### RECORDS SHOWN
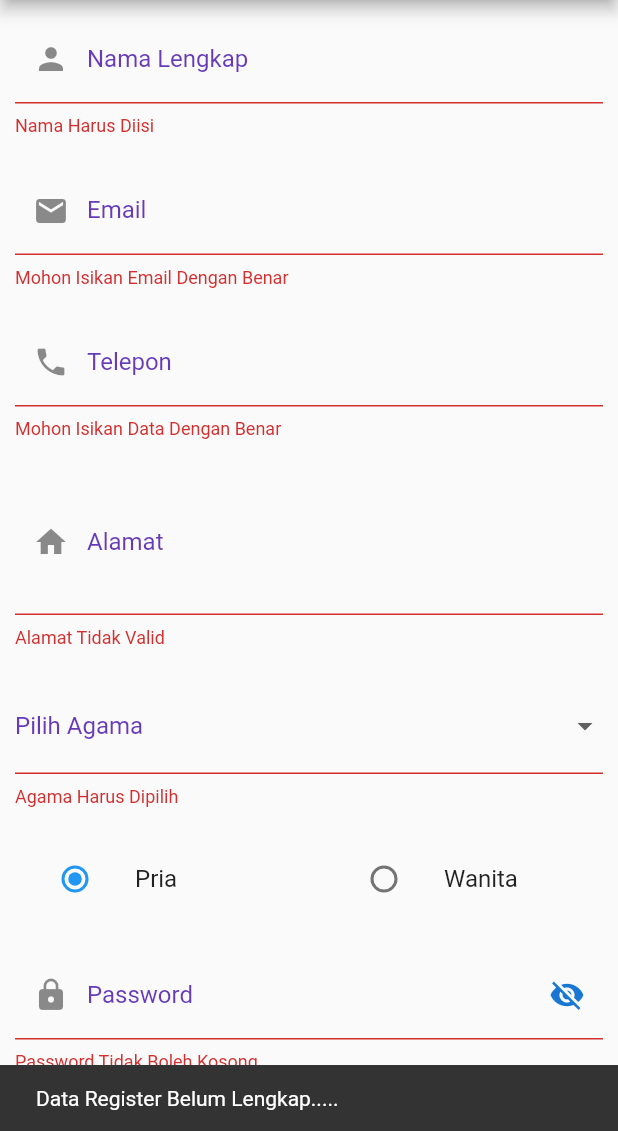
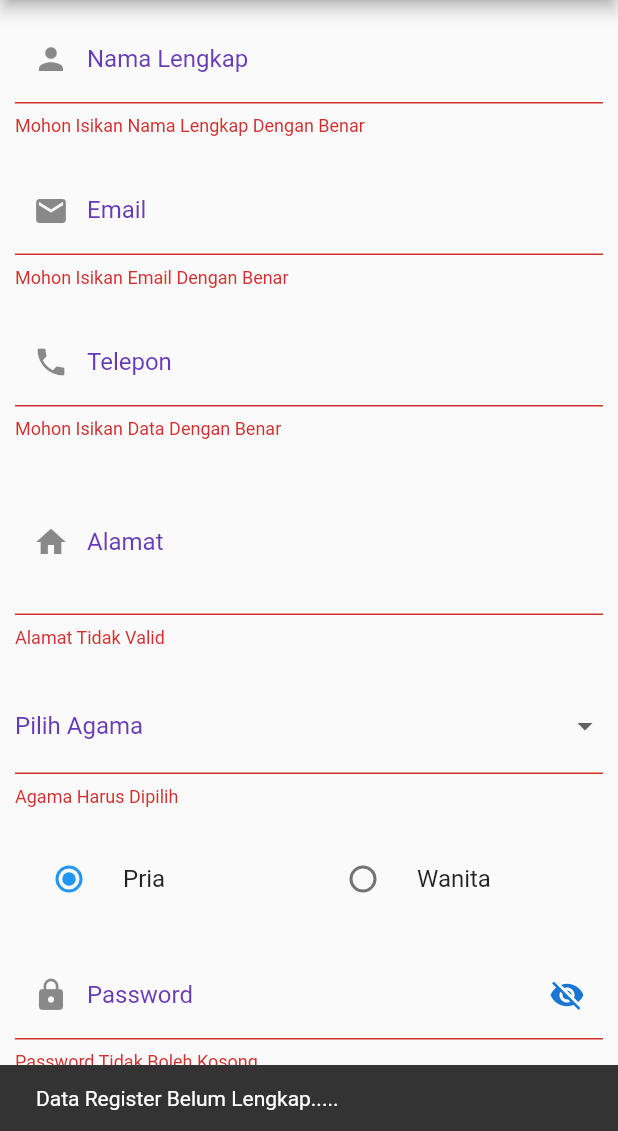
Before and after one commit to yozzylazzy/flutter_validation_passdata_form, a Flutter app: the screen it shows after launch, after a tap on "Submit", on a phone screen of 412 x 824 dp, the part 105-1236 px from its top. Run offline on Flutter 3.47's test engine with Material 2 defaults, Android fonts, the phone set to English and light mode, and no system bars; missing offline and left inert: dart:html.

```diff
--- a/lib/register_form.dart
+++ b/lib/register_form.dart
@@ -13,7 +13,7 @@ class RegisterFormStatefull extends StatefulWidget {
 }
 
 class _RegisterFormStatefullState extends State<RegisterFormStatefull> {
-  Gender? _gender = Gender.Pria;
+  String? _gender = 'Pria';
   final GlobalKey<FormState> _keyform = GlobalKey<FormState>();
   String? _gender2 = 'Pria';
   String selectedAgama = '';
@@ -91,7 +91,6 @@ class _RegisterFormStatefullState extends State<RegisterFormStatefull> {
         actions: [
           IconButton(onPressed: (){}, icon: Icon(Icons.search)),
           IconButton(onPressed: (){}, icon: Icon(Icons.more_vert)),
-
         ],
       ),
       body: SingleChildScrollView(
@@ -104,76 +103,12 @@ class _RegisterFormStatefullState extends State<RegisterFormStatefull> {
               autovalidateMode: AutovalidateMode.onUserInteraction,
               child: Column(
                 children: <Widget>[
-                  TextFormField(
-                    controller: namalengkap,
-                    validator: (value){
-                      // if(value == null || value.isEmpty){
-                      //   return 'Mohon Isikan Data Dengan Benar';
-                      // }
-                      // return null;
-                      return (value!.isEmpty?
-                      "Nama Harus Diisi" : null);
-                    },
-                    decoration: InputDecoration(
-                      labelText: 'Nama Lengkap',
-                      labelStyle: TextStyle(
-                        color: Colors.deepPurple,
-                      ),
-                      prefixIcon: Icon(Icons.person),
-                      enabledBorder: OutlineInputBorder(
-                        borderRadius: BorderRadius.circular(10),
-                      ),
-                    ),
-                  ),
-                  SizedBox(height: 20,),
-                  TextFormField(
-                    controller: email,
-                    validator: (value){
-                      bool emailValidation = RegExp(r'^.+@[a-zA-Z]+\.{1}[a-zA-Z]+(\.{0,1}[a-zA-Z]+)$').hasMatch(value.toString());
-                      if(value == null || value.isEmpty || !emailValidation){
-                        return 'Mohon Isikan Email Dengan Benar';
-                      }
-                      return null;
-                      // return (value!.isEmpty && emailValidation!?
-                      // "Email Tidak Valid" : null);
-                    },
-                    decoration: InputDecoration(
-                      labelText: 'Email',
-                      labelStyle: TextStyle(
-                        color: Colors.deepPurple,
-                      ),
-                      prefixIcon: Icon(Icons.mail),
-                      enabledBorder: OutlineInputBorder(
-                        borderRadius: BorderRadius.circular(10),
-                      ),
-                    ),
-                  ),
-                  SizedBox(height: 20,),
-                  TextFormField(
-                    controller: telepon,
-                    validator: (value){
-                      bool phoneValidator = RegExp(r'(^(?:[+0]9)?[0-9]{9,14}$)').hasMatch(value.toString());
-                      if(value == null || value.isEmpty||!phoneValidator){
-                         return 'Mohon Isikan Data Dengan Benar';
-                      }
-                      return null;
-                      // return (value!.isEmpty?
-                      // "Telepon Tidak Valid":
-                      //  phoneValidator?
-                      //  "Telepon Tidak Dikenal" : null);
-                    },
-                    decoration: InputDecoration(
-                      labelText: 'Telepon',
-                      labelStyle: TextStyle(
-                        color: Colors.deepPurple,
-                      ),
-                      prefixIcon: Icon(Icons.phone),
-                      enabledBorder: OutlineInputBorder(
-                        borderRadius: BorderRadius.circular(10),
-                      ),
-                    ),
-                  ),
-                  SizedBox(height: 20,),
+                  textForm("Nama Lengkap", namalengkap, Icon(Icons.person)),
+                  separatorBox(0, 20),
+                  textForm("Email", email, Icon(Icons.mail)),
+                  separatorBox(0, 20),
+                  textForm("Telepon", telepon, Icon(Icons.phone)),
+                  separatorBox(0, 20),
                   TextFormField(
                     maxLines: 3,
                     controller: alamat,
@@ -197,7 +132,7 @@ class _RegisterFormStatefullState extends State<RegisterFormStatefull> {
                       ),
                     ),
                   ),
-                  SizedBox(height: 20,),
+                  separatorBox(0, 20),
                   DropdownButtonFormField<String>(
                     isExpanded: true,
                     //controller: ,
@@ -225,41 +160,9 @@ class _RegisterFormStatefullState extends State<RegisterFormStatefull> {
                       ),
                     ),
                   ),
-                  SizedBox(height: 20,),
-                  Row(
-                    children: [
-                      Flexible(
-                        child: ListTile(
-                            title: const Text("Pria"),
-                            leading: Radio<String>(
-                              value: 'Pria',
-                              groupValue: _gender2,
-                              onChanged: (String? value){
-                                setState(() {
-                                  _gender2 = value;
-                                });
-                              },
-                            ),
-                          ),
-                      ),
-                      SizedBox(width: 20,),
-                      Flexible(
-                        child: ListTile(
-                          title: const Text("Wanita"),
-                          leading: Radio<String>(
-                            value: 'Wanita',
-                            groupValue: _gender2,
-                            onChanged: (String? value){
-                              setState(() {
-                                _gender2 = value;
-                              });
-                            },
-                          ),
-                        ),
-                      ),
-                    ],
-                  ),
-                  SizedBox(height: 20,),
+                  separatorBox(0, 20),
+                  genderField(),
+                  separatorBox(0, 20),
                   TextFormField(
                     obscureText: !_passwordVisible,
                     autocorrect: false,
@@ -291,10 +194,26 @@ class _RegisterFormStatefullState extends State<RegisterFormStatefull> {
                       ),
                     ),
                   ),
-                  SizedBox(
-                    height: 20,
+                  separatorBox(0, 20),
+                  submitButton(),
+                ],
               ),
-                  ElevatedButton(
+            ),
+          ),
+        ),
+      ),
+    );
+  }
+  Widget separatorBox(double width, double height){
+    double panjang = width;
+    double lebar = height;
+    return  SizedBox(
+      height: lebar,
+      width: panjang,
+    );
+  }
+  Widget submitButton(){
+    return ElevatedButton(
       onPressed: (){
         //memanggil method validate dari keyform dengan currentState (bisa banyak currentCOntext, dll)
         if(_keyform.currentState!.validate()){
@@ -307,7 +226,7 @@ class _RegisterFormStatefullState extends State<RegisterFormStatefull> {
                 Text("Telepon : ${telepon.text}"),
                 Text("Alamat : ${alamat.text}"),
                 Text("Agama : ${selectedAgama}"),
-                              Text("Gender : ${_gender2}"),
+                Text("Gender : ${_gender}"),
               ],
             ));});
         } else {
@@ -324,13 +243,152 @@ class _RegisterFormStatefullState extends State<RegisterFormStatefull> {
         fixedSize: Size(150.0, 50.0),
         shadowColor: Colors.deepPurple,
       ),
+    );
+  }
+  Widget textForm(String a, TextEditingController controller, Icon icon){
+      String atribut = a;
+      TextEditingController control = controller;
+      Icon iconicon = icon;
+      return TextFormField(
+        controller: control,
+        validator: (value){
+          if (a == "Email"){
+            bool emailValidation = RegExp(r'^.+@[a-zA-Z]+\.{1}[a-zA-Z]+(\.{0,1}[a-zA-Z]+)$').hasMatch(value.toString());
+            if(value == null || value.isEmpty || !emailValidation){
+                    return 'Mohon Isikan Email Dengan Benar';
+              }
+          } else if (a == "Telepon"){
+            bool phoneValidator = RegExp(r'(^(?:[+0]9)?[0-9]{9,14}$)').hasMatch(value.toString());
+            if(value == null || value.isEmpty||!phoneValidator){
+                    return 'Mohon Isikan Data Dengan Benar';
+              }
+          } else {
+            if(value == null || value.isEmpty){
+              return 'Mohon Isikan ${a} Dengan Benar';
+            }
+          }
+          return null;
+        },
+          decoration: InputDecoration(
+            labelText: atribut,
+            labelStyle: TextStyle(
+              color: Colors.deepPurple,
             ),
-                ],
-              ),
-            ),
-          ),
+            prefixIcon: iconicon,
+            enabledBorder: OutlineInputBorder(
+              borderRadius: BorderRadius.circular(10),
             ),
           ),
       );
   }
+  //Radio Button Menggunakan RadioListStyle
+  Widget genderField(){
+    return Container(
+      child: Row(
+        children: [
+          Flexible(
+              child: RadioListTile(
+                value: 'Pria',
+                  groupValue: _gender,
+                onChanged: (String? value){
+                  setState(() {
+                    _gender = value;
+                  });
+                },
+                title: const Text("Pria"),
+              ),
+          ),
+          Flexible(child: RadioListTile(
+            value: 'Wanita',
+              groupValue: _gender,
+              onChanged: (String? value){
+                setState(() {
+                  _gender=value;
+                });
+              },
+            title: const Text("Wanita"),
+          )),
+        ],
+      ),
+    );
   }
+// Row(
+//   children: [
+//     Flexible(
+//       child: ListTile(
+//           title: const Text("Pria"),
+//           leading: Radio<String>(
+//             value: 'Pria',
+//             groupValue: _gender2,
+//             onChanged: (String? value){
+//               setState(() {
+//                 _gender2 = value;
+//               });
+//             },
+//           ),
+//         ),
+//     ),
+//     SizedBox(width: 20,),
+//     Flexible(
+//       child: ListTile(
+//         title: const Text("Wanita"),
+//         leading: Radio<String>(
+//           value: 'Wanita',
+//           groupValue: _gender2,
+//           onChanged: (String? value){
+//             setState(() {
+//               _gender2 = value;
+//             });
+//           },
+//         ),
+//       ),
+//     ),
+//   ],
+// ),
+// TextFormField(
+//   controller: telepon,
+//   validator: (value){
+//     bool phoneValidator = RegExp(r'(^(?:[+0]9)?[0-9]{9,14}$)').hasMatch(value.toString());
+//     if(value == null || value.isEmpty||!phoneValidator){
+//        return 'Mohon Isikan Data Dengan Benar';
+//     }
+//     return null;
+//     // return (value!.isEmpty?
+//     // "Telepon Tidak Valid":
+//     //  phoneValidator?
+//     //  "Telepon Tidak Dikenal" : null);
+//   },
+//   decoration: InputDecoration(
+//     labelText: 'Telepon',
+//     labelStyle: TextStyle(
+//       color: Colors.deepPurple,
+//     ),
+//     prefixIcon: Icon(Icons.phone),
+//     enabledBorder: OutlineInputBorder(
+//       borderRadius: BorderRadius.circular(10),
+//     ),
+//   ),
+// ),
+// TextFormField(
+//   controller: email,
+//   validator: (value){
+//     bool emailValidation = RegExp(r'^.+@[a-zA-Z]+\.{1}[a-zA-Z]+(\.{0,1}[a-zA-Z]+)$').hasMatch(value.toString());
+//     if(value == null || value.isEmpty || !emailValidation){
+//       return 'Mohon Isikan Email Dengan Benar';
+//     }
+//     return null;
+//     // return (value!.isEmpty && emailValidation!?
+//     // "Email Tidak Valid" : null);
+//   },
+//   decoration: InputDecoration(
+//     labelText: 'Email',
+//     labelStyle: TextStyle(
+//       color: Colors.deepPurple,
+//     ),
+//     prefixIcon: Icon(Icons.mail),
+//     enabledBorder: OutlineInputBorder(
+//       borderRadius: BorderRadius.circular(10),
+//     ),
+//   ),
+// ),
+}
```
Lines whose indentation alone changed are shown as unchanged.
######
# [EXERCISE REQUIREMENTS]
Return every line holding the word "toString" from the records.

# [SOLUTION TO THE EXERCISE]
-                      bool emailValidation = RegExp(r'^.+@[a-zA-Z]+\.{1}[a-zA-Z]+(\.{0,1}[a-zA-Z]+)$').hasMatch(value.toString());
-                      bool phoneValidator = RegExp(r'(^(?:[+0]9)?[0-9]{9,14}$)').hasMatch(value.toString());
+            bool emailValidation = RegExp(r'^.+@[a-zA-Z]+\.{1}[a-zA-Z]+(\.{0,1}[a-zA-Z]+)$').hasMatch(value.toString());
+            bool phoneValidator = RegExp(r'(^(?:[+0]9)?[0-9]{9,14}$)').hasMatch(value.toString());
+//     bool phoneValidator = RegExp(r'(^(?:[+0]9)?[0-9]{9,14}$)').hasMatch(value.toString());
+//     bool emailValidation = RegExp(r'^.+@[a-zA-Z]+\.{1}[a-zA-Z]+(\.{0,1}[a-zA-Z]+)$').hasMatch(value.toString());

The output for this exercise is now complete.